Of course I wasn't, because if I had been it's extremely unlikely I'd be writing this. Luckily for me Nottingham is the best place to be for people with epilepsy (the hospital there actually developed the MRI scanner): my doctor immediately referred me to Queens Medical Centre where I was and still am seen by my fantastic neuro Dr O'Donoghue. I went through the tests within the space of a month, started medication almost immediately and my epilepsy awareness went through the roof.
For example, did you know that St. Valentine is actually the patron saint of epilepsy? February used to be real downer for me before I knew that (I'm chronically and notorious single). This year I even baked and iced an enormous cake, and moaned on about epilepsy to everyone who came and ate it. Epilepsy: a brilliant excuse for cake.
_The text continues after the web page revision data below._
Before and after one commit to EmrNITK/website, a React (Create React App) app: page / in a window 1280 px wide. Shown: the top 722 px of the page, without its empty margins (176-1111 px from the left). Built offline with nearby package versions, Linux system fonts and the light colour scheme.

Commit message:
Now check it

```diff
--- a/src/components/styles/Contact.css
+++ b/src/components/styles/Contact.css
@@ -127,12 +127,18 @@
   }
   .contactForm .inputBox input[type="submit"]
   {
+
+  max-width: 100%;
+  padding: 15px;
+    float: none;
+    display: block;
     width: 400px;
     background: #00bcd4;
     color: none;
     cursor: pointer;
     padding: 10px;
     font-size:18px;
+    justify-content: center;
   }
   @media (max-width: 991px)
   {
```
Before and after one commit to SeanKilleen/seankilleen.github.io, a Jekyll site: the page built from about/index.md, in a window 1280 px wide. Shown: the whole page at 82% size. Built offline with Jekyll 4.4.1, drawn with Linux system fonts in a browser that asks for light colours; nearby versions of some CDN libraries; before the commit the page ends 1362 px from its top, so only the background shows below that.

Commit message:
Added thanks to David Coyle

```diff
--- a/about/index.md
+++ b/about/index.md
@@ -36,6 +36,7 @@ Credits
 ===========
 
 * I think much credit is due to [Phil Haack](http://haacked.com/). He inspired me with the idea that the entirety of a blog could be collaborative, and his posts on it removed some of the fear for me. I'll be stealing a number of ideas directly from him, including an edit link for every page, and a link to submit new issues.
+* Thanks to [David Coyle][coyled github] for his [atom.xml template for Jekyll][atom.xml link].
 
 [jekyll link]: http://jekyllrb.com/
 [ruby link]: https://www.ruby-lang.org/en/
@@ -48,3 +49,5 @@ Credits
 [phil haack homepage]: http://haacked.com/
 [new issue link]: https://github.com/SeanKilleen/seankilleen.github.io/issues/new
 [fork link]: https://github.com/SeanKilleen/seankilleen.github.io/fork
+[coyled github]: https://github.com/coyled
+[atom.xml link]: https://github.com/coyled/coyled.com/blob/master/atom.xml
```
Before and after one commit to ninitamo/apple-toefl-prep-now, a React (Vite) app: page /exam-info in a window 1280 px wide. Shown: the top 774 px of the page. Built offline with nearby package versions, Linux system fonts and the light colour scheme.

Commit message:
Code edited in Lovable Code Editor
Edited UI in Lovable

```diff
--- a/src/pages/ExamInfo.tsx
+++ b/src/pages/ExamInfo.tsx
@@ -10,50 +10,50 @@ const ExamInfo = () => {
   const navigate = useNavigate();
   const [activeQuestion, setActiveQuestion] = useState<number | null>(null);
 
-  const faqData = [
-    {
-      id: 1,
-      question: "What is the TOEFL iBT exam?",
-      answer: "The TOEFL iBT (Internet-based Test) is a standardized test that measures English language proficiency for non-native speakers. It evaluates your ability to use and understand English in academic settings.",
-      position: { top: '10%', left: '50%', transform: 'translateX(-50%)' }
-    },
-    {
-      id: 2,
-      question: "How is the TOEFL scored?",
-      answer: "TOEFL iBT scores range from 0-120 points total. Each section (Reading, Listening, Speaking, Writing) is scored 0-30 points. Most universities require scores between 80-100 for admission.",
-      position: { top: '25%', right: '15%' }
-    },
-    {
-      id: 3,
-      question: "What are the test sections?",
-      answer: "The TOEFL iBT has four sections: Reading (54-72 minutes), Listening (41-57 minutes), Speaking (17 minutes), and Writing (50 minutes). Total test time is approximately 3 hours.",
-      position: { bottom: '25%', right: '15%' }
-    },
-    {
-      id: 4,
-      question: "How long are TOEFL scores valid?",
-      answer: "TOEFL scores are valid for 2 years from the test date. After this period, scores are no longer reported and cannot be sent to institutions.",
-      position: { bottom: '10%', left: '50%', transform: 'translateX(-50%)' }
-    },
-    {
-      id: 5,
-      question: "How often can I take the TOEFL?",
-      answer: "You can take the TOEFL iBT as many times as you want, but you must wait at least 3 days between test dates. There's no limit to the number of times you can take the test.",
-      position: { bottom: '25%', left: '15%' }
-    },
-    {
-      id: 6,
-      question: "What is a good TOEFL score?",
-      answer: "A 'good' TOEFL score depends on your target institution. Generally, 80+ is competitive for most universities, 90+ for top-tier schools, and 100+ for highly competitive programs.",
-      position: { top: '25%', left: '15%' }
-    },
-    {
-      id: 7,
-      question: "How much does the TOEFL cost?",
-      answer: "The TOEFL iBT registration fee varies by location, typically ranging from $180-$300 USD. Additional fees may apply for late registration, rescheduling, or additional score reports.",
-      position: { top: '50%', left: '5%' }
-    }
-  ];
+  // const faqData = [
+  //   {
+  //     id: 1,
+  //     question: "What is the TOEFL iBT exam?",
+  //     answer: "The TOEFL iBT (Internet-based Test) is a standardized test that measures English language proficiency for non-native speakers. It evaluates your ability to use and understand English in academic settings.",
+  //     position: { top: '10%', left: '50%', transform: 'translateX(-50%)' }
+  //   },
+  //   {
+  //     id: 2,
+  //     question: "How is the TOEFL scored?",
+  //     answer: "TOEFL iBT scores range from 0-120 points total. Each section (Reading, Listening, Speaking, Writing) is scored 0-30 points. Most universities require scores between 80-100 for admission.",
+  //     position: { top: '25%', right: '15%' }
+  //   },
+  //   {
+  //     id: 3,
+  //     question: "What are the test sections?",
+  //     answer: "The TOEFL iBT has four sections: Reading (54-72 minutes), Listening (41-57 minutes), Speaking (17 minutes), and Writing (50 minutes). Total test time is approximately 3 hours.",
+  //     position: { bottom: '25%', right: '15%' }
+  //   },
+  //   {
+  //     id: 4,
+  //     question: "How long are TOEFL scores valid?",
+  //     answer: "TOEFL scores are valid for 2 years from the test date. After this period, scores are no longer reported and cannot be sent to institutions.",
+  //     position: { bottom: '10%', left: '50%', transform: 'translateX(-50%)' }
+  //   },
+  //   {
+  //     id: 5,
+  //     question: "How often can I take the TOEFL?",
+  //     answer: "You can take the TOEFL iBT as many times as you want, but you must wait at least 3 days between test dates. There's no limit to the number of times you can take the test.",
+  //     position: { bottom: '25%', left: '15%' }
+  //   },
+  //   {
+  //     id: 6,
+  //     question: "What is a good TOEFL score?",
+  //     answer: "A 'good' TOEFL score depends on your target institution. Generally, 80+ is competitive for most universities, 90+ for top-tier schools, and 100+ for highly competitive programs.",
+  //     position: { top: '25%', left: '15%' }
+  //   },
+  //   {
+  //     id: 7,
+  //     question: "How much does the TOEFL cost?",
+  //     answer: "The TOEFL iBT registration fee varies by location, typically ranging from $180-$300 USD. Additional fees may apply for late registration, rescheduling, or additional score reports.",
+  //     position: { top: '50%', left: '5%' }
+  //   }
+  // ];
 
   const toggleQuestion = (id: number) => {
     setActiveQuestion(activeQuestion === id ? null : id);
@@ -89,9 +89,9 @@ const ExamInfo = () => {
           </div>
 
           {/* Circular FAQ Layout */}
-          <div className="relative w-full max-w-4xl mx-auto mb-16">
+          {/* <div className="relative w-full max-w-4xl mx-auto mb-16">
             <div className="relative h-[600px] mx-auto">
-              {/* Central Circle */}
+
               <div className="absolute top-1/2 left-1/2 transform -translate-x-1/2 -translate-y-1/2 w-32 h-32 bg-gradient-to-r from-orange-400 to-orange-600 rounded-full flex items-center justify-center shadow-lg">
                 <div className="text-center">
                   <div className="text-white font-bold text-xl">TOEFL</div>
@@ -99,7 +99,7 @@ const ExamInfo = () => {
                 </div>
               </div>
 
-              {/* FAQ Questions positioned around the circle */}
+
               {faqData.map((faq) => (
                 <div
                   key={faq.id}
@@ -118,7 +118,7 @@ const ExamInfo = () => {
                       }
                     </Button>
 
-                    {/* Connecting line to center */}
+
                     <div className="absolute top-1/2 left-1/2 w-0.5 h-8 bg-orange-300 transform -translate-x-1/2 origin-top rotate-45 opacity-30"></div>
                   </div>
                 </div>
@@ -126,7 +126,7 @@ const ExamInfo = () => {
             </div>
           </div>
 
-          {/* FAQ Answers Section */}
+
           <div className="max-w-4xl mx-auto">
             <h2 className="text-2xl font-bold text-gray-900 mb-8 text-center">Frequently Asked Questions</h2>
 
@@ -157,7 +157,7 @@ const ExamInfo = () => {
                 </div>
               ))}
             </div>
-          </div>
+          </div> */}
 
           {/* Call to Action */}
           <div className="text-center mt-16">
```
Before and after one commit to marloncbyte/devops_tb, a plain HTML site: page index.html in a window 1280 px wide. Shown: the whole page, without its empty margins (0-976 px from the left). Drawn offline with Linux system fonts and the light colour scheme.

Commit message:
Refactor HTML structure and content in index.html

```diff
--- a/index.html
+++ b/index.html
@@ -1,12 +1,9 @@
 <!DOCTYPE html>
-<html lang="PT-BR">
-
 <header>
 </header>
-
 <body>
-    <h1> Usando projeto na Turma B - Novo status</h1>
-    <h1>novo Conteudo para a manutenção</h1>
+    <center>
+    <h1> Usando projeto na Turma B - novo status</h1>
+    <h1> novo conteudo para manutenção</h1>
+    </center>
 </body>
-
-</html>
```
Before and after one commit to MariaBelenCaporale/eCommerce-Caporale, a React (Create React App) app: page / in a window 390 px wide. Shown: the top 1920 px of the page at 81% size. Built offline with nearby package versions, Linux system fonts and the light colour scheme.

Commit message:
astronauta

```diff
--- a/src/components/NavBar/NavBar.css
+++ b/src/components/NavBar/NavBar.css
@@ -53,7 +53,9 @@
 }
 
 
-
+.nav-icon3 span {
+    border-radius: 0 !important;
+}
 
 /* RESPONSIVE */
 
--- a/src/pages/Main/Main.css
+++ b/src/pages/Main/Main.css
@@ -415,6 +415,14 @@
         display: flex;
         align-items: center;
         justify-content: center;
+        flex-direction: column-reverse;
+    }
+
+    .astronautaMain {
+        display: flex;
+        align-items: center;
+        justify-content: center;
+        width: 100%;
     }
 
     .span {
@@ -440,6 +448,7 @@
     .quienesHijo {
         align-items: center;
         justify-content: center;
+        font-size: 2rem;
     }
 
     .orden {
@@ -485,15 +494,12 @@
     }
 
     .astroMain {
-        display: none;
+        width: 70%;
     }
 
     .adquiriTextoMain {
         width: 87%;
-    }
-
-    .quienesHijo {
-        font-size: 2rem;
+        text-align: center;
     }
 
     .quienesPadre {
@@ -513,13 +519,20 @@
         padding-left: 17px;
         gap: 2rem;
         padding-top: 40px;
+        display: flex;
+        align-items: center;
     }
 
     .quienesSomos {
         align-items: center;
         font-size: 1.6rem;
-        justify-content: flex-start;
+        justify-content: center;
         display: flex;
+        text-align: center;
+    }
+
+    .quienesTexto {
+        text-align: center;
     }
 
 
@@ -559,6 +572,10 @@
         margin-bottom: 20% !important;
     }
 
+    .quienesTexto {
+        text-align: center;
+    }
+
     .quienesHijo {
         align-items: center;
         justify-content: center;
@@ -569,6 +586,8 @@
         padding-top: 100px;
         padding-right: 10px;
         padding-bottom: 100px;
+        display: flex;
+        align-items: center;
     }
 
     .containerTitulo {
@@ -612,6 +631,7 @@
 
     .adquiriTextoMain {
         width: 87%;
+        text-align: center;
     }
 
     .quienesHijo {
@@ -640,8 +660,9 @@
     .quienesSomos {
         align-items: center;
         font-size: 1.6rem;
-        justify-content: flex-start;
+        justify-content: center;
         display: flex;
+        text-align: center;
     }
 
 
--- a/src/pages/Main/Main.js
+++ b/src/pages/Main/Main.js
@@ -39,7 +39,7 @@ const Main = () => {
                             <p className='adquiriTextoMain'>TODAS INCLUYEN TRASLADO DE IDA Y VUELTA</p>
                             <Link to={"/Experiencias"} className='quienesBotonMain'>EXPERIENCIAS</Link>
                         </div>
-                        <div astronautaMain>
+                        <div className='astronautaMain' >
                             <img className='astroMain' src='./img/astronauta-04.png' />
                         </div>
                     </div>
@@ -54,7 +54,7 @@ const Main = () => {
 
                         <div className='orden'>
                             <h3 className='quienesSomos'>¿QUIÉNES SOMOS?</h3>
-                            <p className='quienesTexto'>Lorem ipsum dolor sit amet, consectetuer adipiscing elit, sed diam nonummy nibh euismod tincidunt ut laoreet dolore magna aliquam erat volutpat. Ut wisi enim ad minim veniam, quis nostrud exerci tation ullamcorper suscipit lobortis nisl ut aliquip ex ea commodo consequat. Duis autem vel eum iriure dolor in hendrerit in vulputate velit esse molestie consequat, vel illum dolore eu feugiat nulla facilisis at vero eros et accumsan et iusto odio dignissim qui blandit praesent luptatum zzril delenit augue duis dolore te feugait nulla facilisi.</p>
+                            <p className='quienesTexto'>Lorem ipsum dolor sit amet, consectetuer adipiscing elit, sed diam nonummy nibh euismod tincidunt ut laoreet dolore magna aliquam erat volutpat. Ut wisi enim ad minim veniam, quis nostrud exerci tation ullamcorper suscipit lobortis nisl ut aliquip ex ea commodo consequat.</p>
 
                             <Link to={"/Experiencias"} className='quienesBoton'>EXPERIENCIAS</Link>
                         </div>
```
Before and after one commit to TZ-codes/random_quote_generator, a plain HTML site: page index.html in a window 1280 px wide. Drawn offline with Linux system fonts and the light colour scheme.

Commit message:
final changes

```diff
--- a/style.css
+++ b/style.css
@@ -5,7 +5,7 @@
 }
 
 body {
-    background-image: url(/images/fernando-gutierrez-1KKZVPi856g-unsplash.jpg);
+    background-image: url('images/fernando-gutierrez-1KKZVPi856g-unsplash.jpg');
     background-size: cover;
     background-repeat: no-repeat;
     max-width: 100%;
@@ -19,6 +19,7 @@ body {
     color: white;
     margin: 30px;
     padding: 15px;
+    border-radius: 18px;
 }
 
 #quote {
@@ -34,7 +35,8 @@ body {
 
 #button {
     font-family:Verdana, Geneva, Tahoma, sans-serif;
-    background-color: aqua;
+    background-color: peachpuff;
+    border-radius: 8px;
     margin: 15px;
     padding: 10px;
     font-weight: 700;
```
I even dyed the icing purple (the colour used by epilepsy charities), put Joan of Arc's flames up the sides and included oodles of buttercream and popping candy for the ultimate crazy epileptic sugar high.
To be perfectly honest, it sucks having epilepsy - it really does, and in so many ways that I could write an article a week for a year and still not cover it. However, it can also be quite funny. I have dozens of stories about things I have said or done when in the grip of complex partial seizures: during these I remain able to walk, talk and use my mobile phone, albeit extremely erratically, and have a tendency to go shopping. Once it was 34 pints of milk, another time one of every colour and brand of washing up liquid in Tesco (aside from yellow - I would never buy yellow washing up liquid, even under the grip of an epileptic seizure). Recently I have had a tendency to veer towards pickled onion Monster Munch - the image at the top is a photo I took during my last complex partial. The accompanying text message, sent to my mate Agnes Guano (he of The Downstairs Lounge), read "Kj vghhhrdftgxffgrwffgg monst ker munches dghvtggf ets etted".
I hope you're more aware of epilepsy now. Probably not: but if you see a tall girl with purple hair and glasses bulk-buying Monster Munch in Tesco whilst mumbling about tramps (example text message: "Tramp sit touch hit bite smell") please do make sure I don't walk in front of traffic. Ta muchly.